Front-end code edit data
________________________

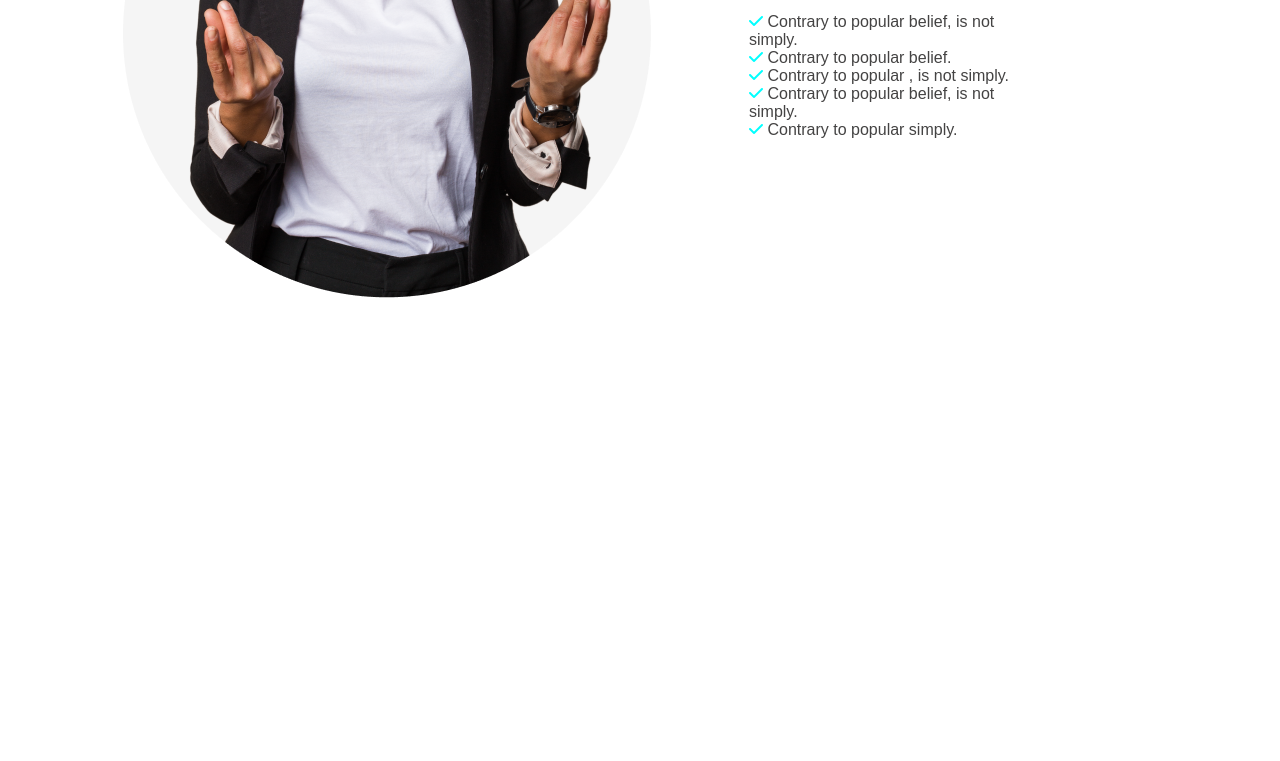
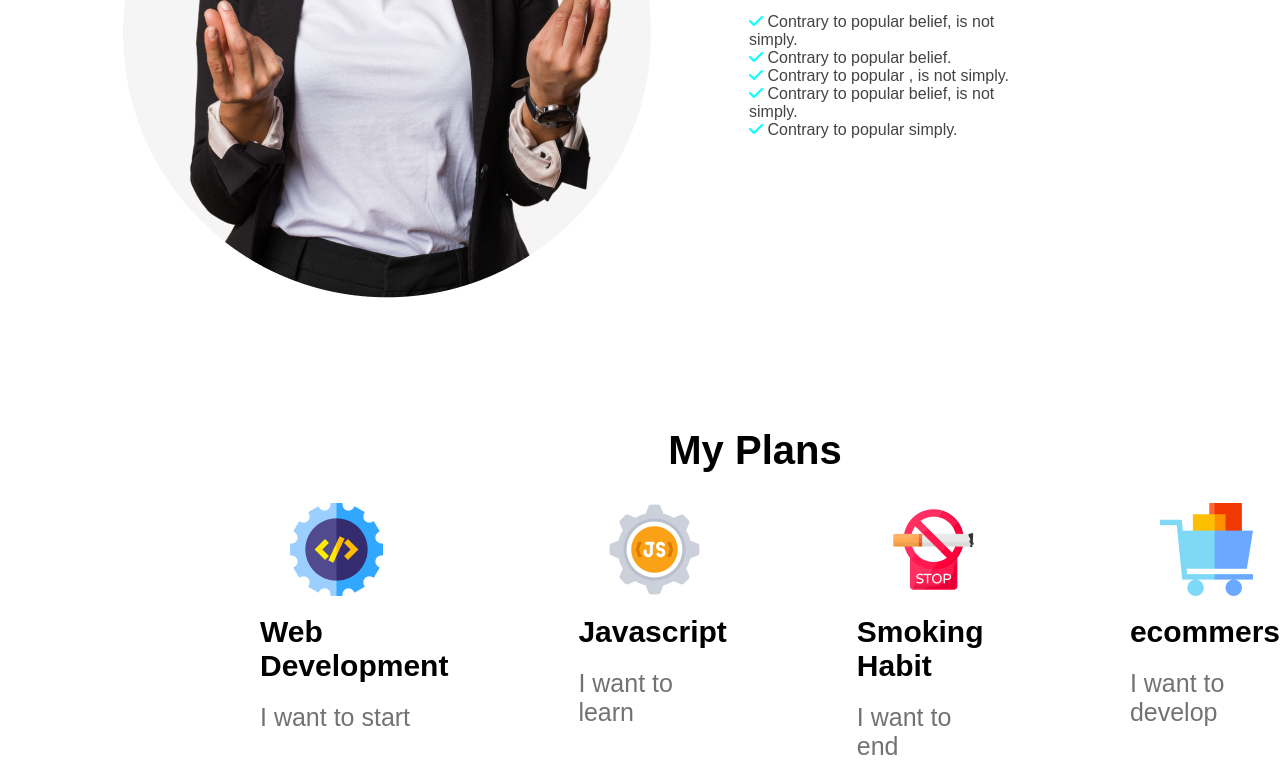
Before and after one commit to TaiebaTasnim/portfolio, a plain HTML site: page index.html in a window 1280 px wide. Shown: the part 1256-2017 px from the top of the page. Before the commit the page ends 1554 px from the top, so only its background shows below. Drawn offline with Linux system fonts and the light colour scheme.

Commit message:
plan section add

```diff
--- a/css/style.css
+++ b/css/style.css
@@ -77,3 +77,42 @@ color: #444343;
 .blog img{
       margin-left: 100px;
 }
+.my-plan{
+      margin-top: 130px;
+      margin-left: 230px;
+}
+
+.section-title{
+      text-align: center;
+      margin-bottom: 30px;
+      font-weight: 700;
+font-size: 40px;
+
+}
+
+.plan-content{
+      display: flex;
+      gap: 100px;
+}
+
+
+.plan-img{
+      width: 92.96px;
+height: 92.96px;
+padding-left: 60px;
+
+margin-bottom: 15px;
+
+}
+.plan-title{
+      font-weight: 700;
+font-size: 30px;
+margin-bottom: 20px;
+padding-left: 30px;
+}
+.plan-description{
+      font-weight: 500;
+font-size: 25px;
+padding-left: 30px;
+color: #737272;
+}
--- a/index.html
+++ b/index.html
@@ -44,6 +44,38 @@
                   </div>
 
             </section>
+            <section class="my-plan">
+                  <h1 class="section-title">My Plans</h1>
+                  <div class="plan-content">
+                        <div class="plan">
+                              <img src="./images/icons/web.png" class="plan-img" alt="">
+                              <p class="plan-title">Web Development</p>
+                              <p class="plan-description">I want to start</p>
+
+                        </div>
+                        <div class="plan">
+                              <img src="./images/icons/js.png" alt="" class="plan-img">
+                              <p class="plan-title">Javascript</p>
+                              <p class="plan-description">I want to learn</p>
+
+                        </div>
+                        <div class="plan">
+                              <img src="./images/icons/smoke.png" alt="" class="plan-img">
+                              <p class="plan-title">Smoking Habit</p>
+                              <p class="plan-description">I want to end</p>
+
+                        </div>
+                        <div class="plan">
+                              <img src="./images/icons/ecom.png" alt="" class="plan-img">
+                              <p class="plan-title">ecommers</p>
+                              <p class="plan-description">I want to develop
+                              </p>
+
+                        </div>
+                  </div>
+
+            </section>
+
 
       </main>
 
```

________________________

*Task statement:*
Your copy should be the entries retyped exactly, with no images in it.

*Your response:*
Before and after one commit to TaiebaTasnim/portfolio, a plain HTML site: page index.html in a window 1280 px wide. Shown: the part 1256-2017 px from the top of the page. Before the commit the page ends 1554 px from the top, so only its background shows below. Drawn offline with Linux system fonts and the light colour scheme.

Commit message:
plan section add

```diff
--- a/css/style.css
+++ b/css/style.css
@@ -77,3 +77,42 @@ color: #444343;
 .blog img{
       margin-left: 100px;
 }
+.my-plan{
+      margin-top: 130px;
+      margin-left: 230px;
+}
+
+.section-title{
+      text-align: center;
+      margin-bottom: 30px;
+      font-weight: 700;
+font-size: 40px;
+
+}
+
+.plan-content{
+      display: flex;
+      gap: 100px;
+}
+
+
+.plan-img{
+      width: 92.96px;
+height: 92.96px;
+padding-left: 60px;
+
+margin-bottom: 15px;
+
+}
+.plan-title{
+      font-weight: 700;
+font-size: 30px;
+margin-bottom: 20px;
+padding-left: 30px;
+}
+.plan-description{
+      font-weight: 500;
+font-size: 25px;
+padding-left: 30px;
+color: #737272;
+}
--- a/index.html
+++ b/index.html
@@ -44,6 +44,38 @@
                   </div>
 
             </section>
+            <section class="my-plan">
+                  <h1 class="section-title">My Plans</h1>
+                  <div class="plan-content">
+                        <div class="plan">
+                              <img src="./images/icons/web.png" class="plan-img" alt="">
+                              <p class="plan-title">Web Development</p>
+                              <p class="plan-description">I want to start</p>
+
+                        </div>
+                        <div class="plan">
+                              <img src="./images/icons/js.png" alt="" class="plan-img">
+                              <p class="plan-title">Javascript</p>
+                              <p class="plan-description">I want to learn</p>
+
+                        </div>
+                        <div class="plan">
+                              <img src="./images/icons/smoke.png" alt="" class="plan-img">
+                              <p class="plan-title">Smoking Habit</p>
+                              <p class="plan-description">I want to end</p>
+
+                        </div>
+                        <div class="plan">
+                              <img src="./images/icons/ecom.png" alt="" class="plan-img">
+                              <p class="plan-title">ecommers</p>
+                              <p class="plan-description">I want to develop
+                              </p>
+
+                        </div>
+                  </div>
+
+            </section>
+
 
       </main>
 
```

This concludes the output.